During a revealing Game Developers Conference talk, designer and Lionhead founder Peter Molyneux explained his studio's approach to internal experimentation -- and demonstrated a number of projects.
He began by thinking back to the company's origins. "We were sitting in a pub getting drunk -- that's how companies are born," Molyneux remembered.
When the team was only comprised of about 30 members and working on Black & White, "innovation was easy and cheap," he said, but "it really was utter and complete chaos."
During development, some extraneous ideas -- such as Molyneux's intention for the in-game weather to match the weather outside in the real world -- ended up eating up lots of resources and taking focus away from core mechanics.
But still, the designer argued, "If I was a betting man, I'd bet that what our customers really want is innovation. They want to be shocked and surprise and awed every time they spend an untold fortune on that game at retail," and the press "wants innovation, feeds on innovation."
Furthermore, developers love to explore new ideas. And if they are unable to do that within their existing place of employment, "What do they do?" Molyneux asked. "I'll tell you what they do -- they leave their company and go somewhere else, because their idea is so smart."
All of that is why Lionhead established Lionhead Experiments, a forum for small experimental teams. "If you have a small experimental team that can spend a man-month," you can do a great deal of experimentation, without being financially prohibitive, Molyneux said.
Such projects range from one to 12 weeks, averaging a four-week cycle, with teams of one to five developers. Even lower-level developers can propose those ideas, but they must be "sponsored" by a senior member of the staff as a "shepherd" for the project -- that sponsore then pitches the idea to an internal Lionhead board of about eight staff that oversees the entire Lionhead Experiments program.
The company maintains a high-level prototype engine expressly intended for rapid creation even by non-programmers, tied into existing game engines.
Lionhead also has a structure called "concrete" that allows assets from one game -- say, a tree from Black & White -- to take directly into a totally different game -- such as Fable 2.
Further off, Molyneux would like to expand that out to systems like AI, to allow prototypes to be quickly assembled in a modular fashion.
Later on, the board assesses the success of the experiment: Why is it being attempted? How much would it cost to make? How often would it be seen in a game? How would it be taught to the player? Ultimately, the final question is whether the idea should be executed and put into a game.
Interestingly, in the past, experiments have made it into Lionhead games but ended up not being significantly used by the games' designers, so the studio now puts more emphasis on ensuring designers are familiar with the additions.
"Where does the money come from?" an audience member asked.
"Well, we do a lot of busking on streets," Molyneux joked, then explained that experiments for a particular game come out of that game's budget, while broader projects come out of the budget for Lionhead's Central Technology Group.
"We generally find it rare that you can't justify it," he said, since the teams and development cycles are not extensive. "They're very small amounts of money."

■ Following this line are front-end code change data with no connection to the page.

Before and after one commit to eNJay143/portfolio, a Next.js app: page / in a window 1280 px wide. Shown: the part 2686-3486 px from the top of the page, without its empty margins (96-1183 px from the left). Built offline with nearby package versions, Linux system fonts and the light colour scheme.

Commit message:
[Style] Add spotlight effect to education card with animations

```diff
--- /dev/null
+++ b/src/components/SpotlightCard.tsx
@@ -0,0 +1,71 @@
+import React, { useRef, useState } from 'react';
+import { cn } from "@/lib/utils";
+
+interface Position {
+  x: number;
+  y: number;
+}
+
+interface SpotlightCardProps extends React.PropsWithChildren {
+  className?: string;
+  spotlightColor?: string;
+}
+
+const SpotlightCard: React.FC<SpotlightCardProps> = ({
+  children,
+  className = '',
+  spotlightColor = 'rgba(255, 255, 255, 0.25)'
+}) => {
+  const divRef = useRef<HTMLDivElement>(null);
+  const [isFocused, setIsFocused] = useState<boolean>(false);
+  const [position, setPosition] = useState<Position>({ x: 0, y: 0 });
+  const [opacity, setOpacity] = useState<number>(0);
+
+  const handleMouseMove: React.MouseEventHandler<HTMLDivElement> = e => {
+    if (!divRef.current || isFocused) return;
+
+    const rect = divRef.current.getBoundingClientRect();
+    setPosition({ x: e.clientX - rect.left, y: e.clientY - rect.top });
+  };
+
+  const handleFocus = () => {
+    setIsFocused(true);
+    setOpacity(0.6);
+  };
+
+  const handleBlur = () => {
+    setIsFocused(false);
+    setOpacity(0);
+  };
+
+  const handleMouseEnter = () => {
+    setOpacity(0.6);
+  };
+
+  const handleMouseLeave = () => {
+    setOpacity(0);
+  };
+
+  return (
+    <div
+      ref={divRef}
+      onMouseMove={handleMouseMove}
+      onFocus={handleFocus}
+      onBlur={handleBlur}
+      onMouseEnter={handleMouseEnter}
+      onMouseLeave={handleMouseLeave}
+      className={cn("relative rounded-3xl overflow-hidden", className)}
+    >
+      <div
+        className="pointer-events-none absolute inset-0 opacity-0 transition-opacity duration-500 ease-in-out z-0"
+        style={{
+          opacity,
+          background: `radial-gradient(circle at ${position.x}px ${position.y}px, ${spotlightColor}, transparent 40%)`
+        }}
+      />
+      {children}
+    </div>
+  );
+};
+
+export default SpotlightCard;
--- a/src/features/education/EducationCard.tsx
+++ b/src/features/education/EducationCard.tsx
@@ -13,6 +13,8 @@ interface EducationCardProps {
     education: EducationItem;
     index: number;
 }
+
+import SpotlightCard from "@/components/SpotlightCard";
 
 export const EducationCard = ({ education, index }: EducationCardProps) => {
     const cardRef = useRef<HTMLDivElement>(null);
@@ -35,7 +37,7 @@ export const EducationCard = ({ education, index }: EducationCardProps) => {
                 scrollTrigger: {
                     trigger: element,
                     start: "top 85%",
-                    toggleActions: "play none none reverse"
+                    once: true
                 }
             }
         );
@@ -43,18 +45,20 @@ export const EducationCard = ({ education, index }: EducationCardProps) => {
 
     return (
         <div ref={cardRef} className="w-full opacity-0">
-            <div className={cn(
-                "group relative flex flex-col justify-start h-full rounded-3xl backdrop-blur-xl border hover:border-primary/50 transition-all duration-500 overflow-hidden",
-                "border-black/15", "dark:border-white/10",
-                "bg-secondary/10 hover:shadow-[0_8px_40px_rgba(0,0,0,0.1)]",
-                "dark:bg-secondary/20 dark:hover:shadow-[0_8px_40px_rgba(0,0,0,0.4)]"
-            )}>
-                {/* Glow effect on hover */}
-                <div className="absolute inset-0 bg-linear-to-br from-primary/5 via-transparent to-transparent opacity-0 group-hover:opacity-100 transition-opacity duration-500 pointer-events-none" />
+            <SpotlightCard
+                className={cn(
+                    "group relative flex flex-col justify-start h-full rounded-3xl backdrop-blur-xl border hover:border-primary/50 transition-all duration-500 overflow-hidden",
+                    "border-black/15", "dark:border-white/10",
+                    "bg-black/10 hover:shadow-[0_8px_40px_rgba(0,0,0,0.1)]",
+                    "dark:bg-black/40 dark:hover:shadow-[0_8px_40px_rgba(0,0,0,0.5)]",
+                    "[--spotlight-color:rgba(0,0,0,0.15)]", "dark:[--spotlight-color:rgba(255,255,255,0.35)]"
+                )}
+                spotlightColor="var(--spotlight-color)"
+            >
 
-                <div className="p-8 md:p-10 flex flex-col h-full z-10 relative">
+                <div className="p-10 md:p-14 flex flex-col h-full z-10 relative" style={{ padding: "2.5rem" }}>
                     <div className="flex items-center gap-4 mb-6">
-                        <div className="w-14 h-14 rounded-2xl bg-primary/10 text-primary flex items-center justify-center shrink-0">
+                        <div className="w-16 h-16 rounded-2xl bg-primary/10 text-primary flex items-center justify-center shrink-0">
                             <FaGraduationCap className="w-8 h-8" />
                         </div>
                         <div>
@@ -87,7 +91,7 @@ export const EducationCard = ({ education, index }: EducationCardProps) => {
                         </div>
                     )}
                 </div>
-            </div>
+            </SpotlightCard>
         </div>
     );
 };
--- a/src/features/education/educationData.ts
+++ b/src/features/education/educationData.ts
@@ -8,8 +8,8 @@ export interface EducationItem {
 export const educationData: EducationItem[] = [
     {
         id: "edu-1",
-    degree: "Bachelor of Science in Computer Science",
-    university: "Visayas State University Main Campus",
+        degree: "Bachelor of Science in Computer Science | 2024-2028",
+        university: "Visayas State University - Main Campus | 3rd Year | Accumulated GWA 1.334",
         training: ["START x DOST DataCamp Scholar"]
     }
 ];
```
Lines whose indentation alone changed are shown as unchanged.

After his overview of the process, Molyneux demonstrated a number of actual experiments. He began by showing an early version of Fable II's dog, which he himself designed and which ended up factoring heavily into the full game.

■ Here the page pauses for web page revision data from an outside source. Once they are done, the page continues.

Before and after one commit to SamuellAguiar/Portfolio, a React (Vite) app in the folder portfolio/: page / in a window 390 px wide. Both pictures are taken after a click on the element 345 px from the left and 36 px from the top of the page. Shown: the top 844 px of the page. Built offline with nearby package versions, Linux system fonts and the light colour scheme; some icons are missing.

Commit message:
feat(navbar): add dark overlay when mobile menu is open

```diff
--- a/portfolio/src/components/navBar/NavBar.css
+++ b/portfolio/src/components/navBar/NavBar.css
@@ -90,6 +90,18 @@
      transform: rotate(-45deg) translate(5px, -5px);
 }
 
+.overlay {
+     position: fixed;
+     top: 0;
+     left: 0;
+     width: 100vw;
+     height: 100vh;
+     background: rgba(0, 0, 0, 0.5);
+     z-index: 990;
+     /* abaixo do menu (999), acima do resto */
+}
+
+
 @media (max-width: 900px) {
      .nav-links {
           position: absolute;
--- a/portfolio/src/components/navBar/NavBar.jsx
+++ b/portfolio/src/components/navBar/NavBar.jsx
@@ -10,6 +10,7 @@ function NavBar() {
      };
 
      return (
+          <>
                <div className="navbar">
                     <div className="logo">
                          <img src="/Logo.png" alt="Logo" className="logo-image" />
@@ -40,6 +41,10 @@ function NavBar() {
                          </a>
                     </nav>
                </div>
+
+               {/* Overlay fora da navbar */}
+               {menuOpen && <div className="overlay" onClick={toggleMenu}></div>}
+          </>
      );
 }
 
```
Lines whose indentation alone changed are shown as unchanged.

"This is probably one of the most valuable experiments we ever did," he said. Using the original Fable engine, the team asked itself, "Why don't we think how the dog can actually move and be a companion to the player?"

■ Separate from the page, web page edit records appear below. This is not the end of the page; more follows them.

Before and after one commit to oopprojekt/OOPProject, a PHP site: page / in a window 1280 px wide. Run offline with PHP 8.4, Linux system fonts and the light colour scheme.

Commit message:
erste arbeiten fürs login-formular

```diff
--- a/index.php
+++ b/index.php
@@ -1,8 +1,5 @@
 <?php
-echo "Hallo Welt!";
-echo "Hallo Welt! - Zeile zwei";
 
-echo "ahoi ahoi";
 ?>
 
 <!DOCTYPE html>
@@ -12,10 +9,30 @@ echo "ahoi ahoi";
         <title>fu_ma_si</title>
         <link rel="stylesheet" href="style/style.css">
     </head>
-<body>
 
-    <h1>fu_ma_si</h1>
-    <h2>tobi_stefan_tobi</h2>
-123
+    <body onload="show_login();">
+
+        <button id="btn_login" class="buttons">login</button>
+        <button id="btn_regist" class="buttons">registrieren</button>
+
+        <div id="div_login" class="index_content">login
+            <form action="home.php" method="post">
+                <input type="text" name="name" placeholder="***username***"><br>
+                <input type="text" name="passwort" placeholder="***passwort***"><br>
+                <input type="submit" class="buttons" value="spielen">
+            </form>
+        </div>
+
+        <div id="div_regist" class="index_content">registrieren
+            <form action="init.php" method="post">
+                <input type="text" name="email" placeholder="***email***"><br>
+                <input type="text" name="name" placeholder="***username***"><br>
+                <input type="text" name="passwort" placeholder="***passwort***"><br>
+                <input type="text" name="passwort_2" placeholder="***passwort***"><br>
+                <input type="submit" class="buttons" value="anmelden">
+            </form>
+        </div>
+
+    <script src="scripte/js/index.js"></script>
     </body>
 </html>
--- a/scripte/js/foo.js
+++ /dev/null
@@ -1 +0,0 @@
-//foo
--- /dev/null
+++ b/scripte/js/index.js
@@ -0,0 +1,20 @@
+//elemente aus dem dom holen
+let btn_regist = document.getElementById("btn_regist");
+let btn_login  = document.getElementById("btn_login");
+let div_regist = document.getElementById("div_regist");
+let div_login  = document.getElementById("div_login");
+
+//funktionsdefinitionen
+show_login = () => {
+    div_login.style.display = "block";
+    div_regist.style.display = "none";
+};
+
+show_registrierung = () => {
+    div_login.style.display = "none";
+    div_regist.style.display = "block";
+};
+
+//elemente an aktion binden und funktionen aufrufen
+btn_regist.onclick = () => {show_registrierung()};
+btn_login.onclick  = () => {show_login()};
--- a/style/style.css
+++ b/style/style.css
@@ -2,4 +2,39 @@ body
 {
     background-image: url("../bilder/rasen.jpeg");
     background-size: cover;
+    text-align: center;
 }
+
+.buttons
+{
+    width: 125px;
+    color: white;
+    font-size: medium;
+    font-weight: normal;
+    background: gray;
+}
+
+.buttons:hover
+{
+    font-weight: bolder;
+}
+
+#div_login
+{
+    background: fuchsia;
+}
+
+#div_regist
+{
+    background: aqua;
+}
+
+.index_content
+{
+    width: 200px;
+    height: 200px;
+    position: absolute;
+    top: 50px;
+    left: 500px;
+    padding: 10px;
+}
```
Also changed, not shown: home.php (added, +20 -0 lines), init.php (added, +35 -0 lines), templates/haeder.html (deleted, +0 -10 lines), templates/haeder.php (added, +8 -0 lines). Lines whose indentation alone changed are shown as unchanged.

They decided to focus on exploring what a dog would do, rather than try to slot a canine into existing typical video game companion tasks. This led to the mechanic of the dog running out in front of the player, rather than beside or behind the player as most game AI companions are positioned, which had a huge impact on the dog's role.
A number of experiements were demonstrated in quick succession: one used the graphics chip to generate thousands and thousands of animated creatures (which ended up not making it in time for Fable 2, one that took one coder ten days to develop more advanced fluid physics effects, one about using lighting for shoft shadows, one that attempted emotive facial expression technology.
Molyneux then referred back to a talk he once gave about his frustration that more people couldn't experience combat-heavy video games due to the dexterity required to operate multi-button controls.
Following the talk, a Lionhead employee told him, "I've got this really cool idea for something called one-button combat," so he was set up with Lionhead's prototype engine to try and design the heavily context-sensitive systems.
That ended up being the core of Fable II's combat -- "The cost was enormously high implementing that into Fable II, but the reward was massive," he said.
Next up was something called The Room, which Molyneux had previously demonstrated at a past Game Developers Conference and which he said ultimately proved unsuccessful after spending a great deal of time on it.
Set in an elegant living room, it allows players to shape objects with small blocks of clay, which the game then turns into nicely-modeled objects, but also contains portals (similar to those of Portal, but developed before the release of that game) that not only transport objects in real-time but also change their size and other properties in proportion to the relative size of the two portal openings.
Molyneux noted that the portal technology can even be used to connect two different players over an online connection, but unfortunately, "it wasn't really an experiment that ever went anywhere."
Interestingly, some of the developers behind that very project ended up going on to leave Lionhead and form Media Molecule, which released last year's LittleBigPlanet.